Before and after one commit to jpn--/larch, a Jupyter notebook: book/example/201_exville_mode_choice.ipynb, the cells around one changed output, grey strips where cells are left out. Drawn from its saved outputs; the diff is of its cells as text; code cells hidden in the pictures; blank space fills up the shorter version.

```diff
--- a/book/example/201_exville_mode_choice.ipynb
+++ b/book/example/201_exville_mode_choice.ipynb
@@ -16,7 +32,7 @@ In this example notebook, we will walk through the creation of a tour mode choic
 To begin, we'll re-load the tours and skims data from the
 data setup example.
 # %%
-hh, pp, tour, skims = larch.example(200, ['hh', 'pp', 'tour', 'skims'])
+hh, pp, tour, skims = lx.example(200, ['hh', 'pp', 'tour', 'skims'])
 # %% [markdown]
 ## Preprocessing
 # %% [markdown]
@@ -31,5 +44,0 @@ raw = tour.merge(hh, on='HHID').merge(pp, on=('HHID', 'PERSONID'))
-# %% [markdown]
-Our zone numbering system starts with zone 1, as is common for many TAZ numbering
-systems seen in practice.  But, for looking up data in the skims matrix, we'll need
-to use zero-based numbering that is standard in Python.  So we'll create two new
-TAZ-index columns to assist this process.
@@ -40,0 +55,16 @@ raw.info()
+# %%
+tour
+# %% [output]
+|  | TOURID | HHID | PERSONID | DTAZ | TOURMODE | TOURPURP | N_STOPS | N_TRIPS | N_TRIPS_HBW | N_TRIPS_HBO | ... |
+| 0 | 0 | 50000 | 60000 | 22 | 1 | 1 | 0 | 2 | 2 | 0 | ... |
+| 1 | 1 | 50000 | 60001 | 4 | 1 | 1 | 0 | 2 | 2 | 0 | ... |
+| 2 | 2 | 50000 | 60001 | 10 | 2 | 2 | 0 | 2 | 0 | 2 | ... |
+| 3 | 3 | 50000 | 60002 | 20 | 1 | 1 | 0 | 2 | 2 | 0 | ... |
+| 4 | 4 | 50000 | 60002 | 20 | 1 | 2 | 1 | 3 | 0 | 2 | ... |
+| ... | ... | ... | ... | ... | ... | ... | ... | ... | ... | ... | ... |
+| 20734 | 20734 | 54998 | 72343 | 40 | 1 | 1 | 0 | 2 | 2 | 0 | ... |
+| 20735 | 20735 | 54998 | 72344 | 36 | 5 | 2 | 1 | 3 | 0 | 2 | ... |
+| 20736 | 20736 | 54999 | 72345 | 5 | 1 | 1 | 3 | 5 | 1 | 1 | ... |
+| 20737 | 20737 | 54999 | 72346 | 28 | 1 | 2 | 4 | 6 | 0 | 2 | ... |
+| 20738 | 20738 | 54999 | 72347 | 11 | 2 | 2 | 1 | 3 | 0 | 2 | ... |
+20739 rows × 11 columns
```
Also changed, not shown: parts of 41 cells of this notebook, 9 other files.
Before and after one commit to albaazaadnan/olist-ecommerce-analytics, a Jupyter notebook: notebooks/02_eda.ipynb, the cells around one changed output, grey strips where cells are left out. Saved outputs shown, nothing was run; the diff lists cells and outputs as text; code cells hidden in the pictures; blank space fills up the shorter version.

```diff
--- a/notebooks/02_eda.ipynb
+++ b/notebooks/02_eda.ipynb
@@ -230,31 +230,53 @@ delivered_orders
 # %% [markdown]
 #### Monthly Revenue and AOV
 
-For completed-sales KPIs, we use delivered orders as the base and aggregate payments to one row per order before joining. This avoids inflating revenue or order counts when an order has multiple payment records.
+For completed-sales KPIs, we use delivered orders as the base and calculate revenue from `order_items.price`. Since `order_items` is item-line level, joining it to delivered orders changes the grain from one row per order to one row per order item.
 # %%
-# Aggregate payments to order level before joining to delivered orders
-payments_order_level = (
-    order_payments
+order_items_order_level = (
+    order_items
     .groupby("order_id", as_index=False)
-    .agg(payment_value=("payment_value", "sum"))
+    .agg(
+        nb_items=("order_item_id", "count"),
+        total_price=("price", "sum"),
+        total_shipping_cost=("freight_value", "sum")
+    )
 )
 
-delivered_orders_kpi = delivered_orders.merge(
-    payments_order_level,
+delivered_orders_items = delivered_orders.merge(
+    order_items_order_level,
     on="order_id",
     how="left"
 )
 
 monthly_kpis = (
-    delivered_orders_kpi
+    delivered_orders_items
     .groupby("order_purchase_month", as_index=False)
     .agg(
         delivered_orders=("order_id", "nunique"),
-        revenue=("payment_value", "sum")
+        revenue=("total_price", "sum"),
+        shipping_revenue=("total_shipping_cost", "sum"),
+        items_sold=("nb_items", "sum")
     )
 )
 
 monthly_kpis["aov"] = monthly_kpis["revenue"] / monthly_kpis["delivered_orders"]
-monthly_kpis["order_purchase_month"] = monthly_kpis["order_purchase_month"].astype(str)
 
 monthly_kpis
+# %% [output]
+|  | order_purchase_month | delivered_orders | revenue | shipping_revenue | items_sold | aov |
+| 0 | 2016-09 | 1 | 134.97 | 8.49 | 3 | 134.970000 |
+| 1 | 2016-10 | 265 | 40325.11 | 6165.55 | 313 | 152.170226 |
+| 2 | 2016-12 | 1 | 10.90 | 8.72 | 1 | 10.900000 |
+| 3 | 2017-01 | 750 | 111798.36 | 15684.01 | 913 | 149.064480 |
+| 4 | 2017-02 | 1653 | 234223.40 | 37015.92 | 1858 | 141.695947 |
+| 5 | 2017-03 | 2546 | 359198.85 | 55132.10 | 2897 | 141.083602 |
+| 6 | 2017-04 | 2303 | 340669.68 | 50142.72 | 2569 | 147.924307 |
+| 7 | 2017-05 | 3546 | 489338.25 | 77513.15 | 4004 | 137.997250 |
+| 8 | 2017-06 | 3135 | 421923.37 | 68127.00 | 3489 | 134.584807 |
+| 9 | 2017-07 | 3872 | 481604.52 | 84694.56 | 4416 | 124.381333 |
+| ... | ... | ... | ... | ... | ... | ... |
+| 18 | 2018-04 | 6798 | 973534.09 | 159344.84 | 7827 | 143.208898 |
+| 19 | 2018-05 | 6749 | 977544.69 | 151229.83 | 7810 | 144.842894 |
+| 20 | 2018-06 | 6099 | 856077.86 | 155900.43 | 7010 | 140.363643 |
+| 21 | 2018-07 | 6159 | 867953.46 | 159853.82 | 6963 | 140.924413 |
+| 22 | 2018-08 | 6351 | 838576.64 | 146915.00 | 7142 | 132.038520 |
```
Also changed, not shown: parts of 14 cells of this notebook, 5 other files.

* * * * *

**The problem**.
Your task is to reproduce the entire listing exactly as it appears.

**Exercise answer**.
Before and after one commit to jpn--/larch, a Jupyter notebook: book/example/201_exville_mode_choice.ipynb, the cells around one changed output, grey strips where cells are left out. Drawn from its saved outputs; the diff is of its cells as text; code cells hidden in the pictures; blank space fills up the shorter version.

```diff
--- a/book/example/201_exville_mode_choice.ipynb
+++ b/book/example/201_exville_mode_choice.ipynb
@@ -16,7 +32,7 @@ In this example notebook, we will walk through the creation of a tour mode choic
 To begin, we'll re-load the tours and skims data from the
 data setup example.
 # %%
-hh, pp, tour, skims = larch.example(200, ['hh', 'pp', 'tour', 'skims'])
+hh, pp, tour, skims = lx.example(200, ['hh', 'pp', 'tour', 'skims'])
 # %% [markdown]
 ## Preprocessing
 # %% [markdown]
@@ -31,5 +44,0 @@ raw = tour.merge(hh, on='HHID').merge(pp, on=('HHID', 'PERSONID'))
-# %% [markdown]
-Our zone numbering system starts with zone 1, as is common for many TAZ numbering
-systems seen in practice.  But, for looking up data in the skims matrix, we'll need
-to use zero-based numbering that is standard in Python.  So we'll create two new
-TAZ-index columns to assist this process.
@@ -40,0 +55,16 @@ raw.info()
+# %%
+tour
+# %% [output]
+|  | TOURID | HHID | PERSONID | DTAZ | TOURMODE | TOURPURP | N_STOPS | N_TRIPS | N_TRIPS_HBW | N_TRIPS_HBO | ... |
+| 0 | 0 | 50000 | 60000 | 22 | 1 | 1 | 0 | 2 | 2 | 0 | ... |
+| 1 | 1 | 50000 | 60001 | 4 | 1 | 1 | 0 | 2 | 2 | 0 | ... |
+| 2 | 2 | 50000 | 60001 | 10 | 2 | 2 | 0 | 2 | 0 | 2 | ... |
+| 3 | 3 | 50000 | 60002 | 20 | 1 | 1 | 0 | 2 | 2 | 0 | ... |
+| 4 | 4 | 50000 | 60002 | 20 | 1 | 2 | 1 | 3 | 0 | 2 | ... |
+| ... | ... | ... | ... | ... | ... | ... | ... | ... | ... | ... | ... |
+| 20734 | 20734 | 54998 | 72343 | 40 | 1 | 1 | 0 | 2 | 2 | 0 | ... |
+| 20735 | 20735 | 54998 | 72344 | 36 | 5 | 2 | 1 | 3 | 0 | 2 | ... |
+| 20736 | 20736 | 54999 | 72345 | 5 | 1 | 1 | 3 | 5 | 1 | 1 | ... |
+| 20737 | 20737 | 54999 | 72346 | 28 | 1 | 2 | 4 | 6 | 0 | 2 | ... |
+| 20738 | 20738 | 54999 | 72347 | 11 | 2 | 2 | 1 | 3 | 0 | 2 | ... |
+20739 rows × 11 columns
```
Also changed, not shown: parts of 41 cells of this notebook, 9 other files.
Before and after one commit to albaazaadnan/olist-ecommerce-analytics, a Jupyter notebook: notebooks/02_eda.ipynb, the cells around one changed output, grey strips where cells are left out. Saved outputs shown, nothing was run; the diff lists cells and outputs as text; code cells hidden in the pictures; blank space fills up the shorter version.

```diff
--- a/notebooks/02_eda.ipynb
+++ b/notebooks/02_eda.ipynb
@@ -230,31 +230,53 @@ delivered_orders
 # %% [markdown]
 #### Monthly Revenue and AOV
 
-For completed-sales KPIs, we use delivered orders as the base and aggregate payments to one row per order before joining. This avoids inflating revenue or order counts when an order has multiple payment records.
+For completed-sales KPIs, we use delivered orders as the base and calculate revenue from `order_items.price`. Since `order_items` is item-line level, joining it to delivered orders changes the grain from one row per order to one row per order item.
 # %%
-# Aggregate payments to order level before joining to delivered orders
-payments_order_level = (
-    order_payments
+order_items_order_level = (
+    order_items
     .groupby("order_id", as_index=False)
-    .agg(payment_value=("payment_value", "sum"))
+    .agg(
+        nb_items=("order_item_id", "count"),
+        total_price=("price", "sum"),
+        total_shipping_cost=("freight_value", "sum")
+    )
 )
 
-delivered_orders_kpi = delivered_orders.merge(
-    payments_order_level,
+delivered_orders_items = delivered_orders.merge(
+    order_items_order_level,
     on="order_id",
     how="left"
 )
 
 monthly_kpis = (
-    delivered_orders_kpi
+    delivered_orders_items
     .groupby("order_purchase_month", as_index=False)
     .agg(
         delivered_orders=("order_id", "nunique"),
-        revenue=("payment_value", "sum")
+        revenue=("total_price", "sum"),
+        shipping_revenue=("total_shipping_cost", "sum"),
+        items_sold=("nb_items", "sum")
     )
 )
 
 monthly_kpis["aov"] = monthly_kpis["revenue"] / monthly_kpis["delivered_orders"]
-monthly_kpis["order_purchase_month"] = monthly_kpis["order_purchase_month"].astype(str)
 
 monthly_kpis
+# %% [output]
+|  | order_purchase_month | delivered_orders | revenue | shipping_revenue | items_sold | aov |
+| 0 | 2016-09 | 1 | 134.97 | 8.49 | 3 | 134.970000 |
+| 1 | 2016-10 | 265 | 40325.11 | 6165.55 | 313 | 152.170226 |
+| 2 | 2016-12 | 1 | 10.90 | 8.72 | 1 | 10.900000 |
+| 3 | 2017-01 | 750 | 111798.36 | 15684.01 | 913 | 149.064480 |
+| 4 | 2017-02 | 1653 | 234223.40 | 37015.92 | 1858 | 141.695947 |
+| 5 | 2017-03 | 2546 | 359198.85 | 55132.10 | 2897 | 141.083602 |
+| 6 | 2017-04 | 2303 | 340669.68 | 50142.72 | 2569 | 147.924307 |
+| 7 | 2017-05 | 3546 | 489338.25 | 77513.15 | 4004 | 137.997250 |
+| 8 | 2017-06 | 3135 | 421923.37 | 68127.00 | 3489 | 134.584807 |
+| 9 | 2017-07 | 3872 | 481604.52 | 84694.56 | 4416 | 124.381333 |
+| ... | ... | ... | ... | ... | ... | ... |
+| 18 | 2018-04 | 6798 | 973534.09 | 159344.84 | 7827 | 143.208898 |
+| 19 | 2018-05 | 6749 | 977544.69 | 151229.83 | 7810 | 144.842894 |
+| 20 | 2018-06 | 6099 | 856077.86 | 155900.43 | 7010 | 140.363643 |
+| 21 | 2018-07 | 6159 | 867953.46 | 159853.82 | 6963 | 140.924413 |
+| 22 | 2018-08 | 6351 | 838576.64 | 146915.00 | 7142 | 132.038520 |
```
Also changed, not shown: parts of 14 cells of this notebook, 5 other files.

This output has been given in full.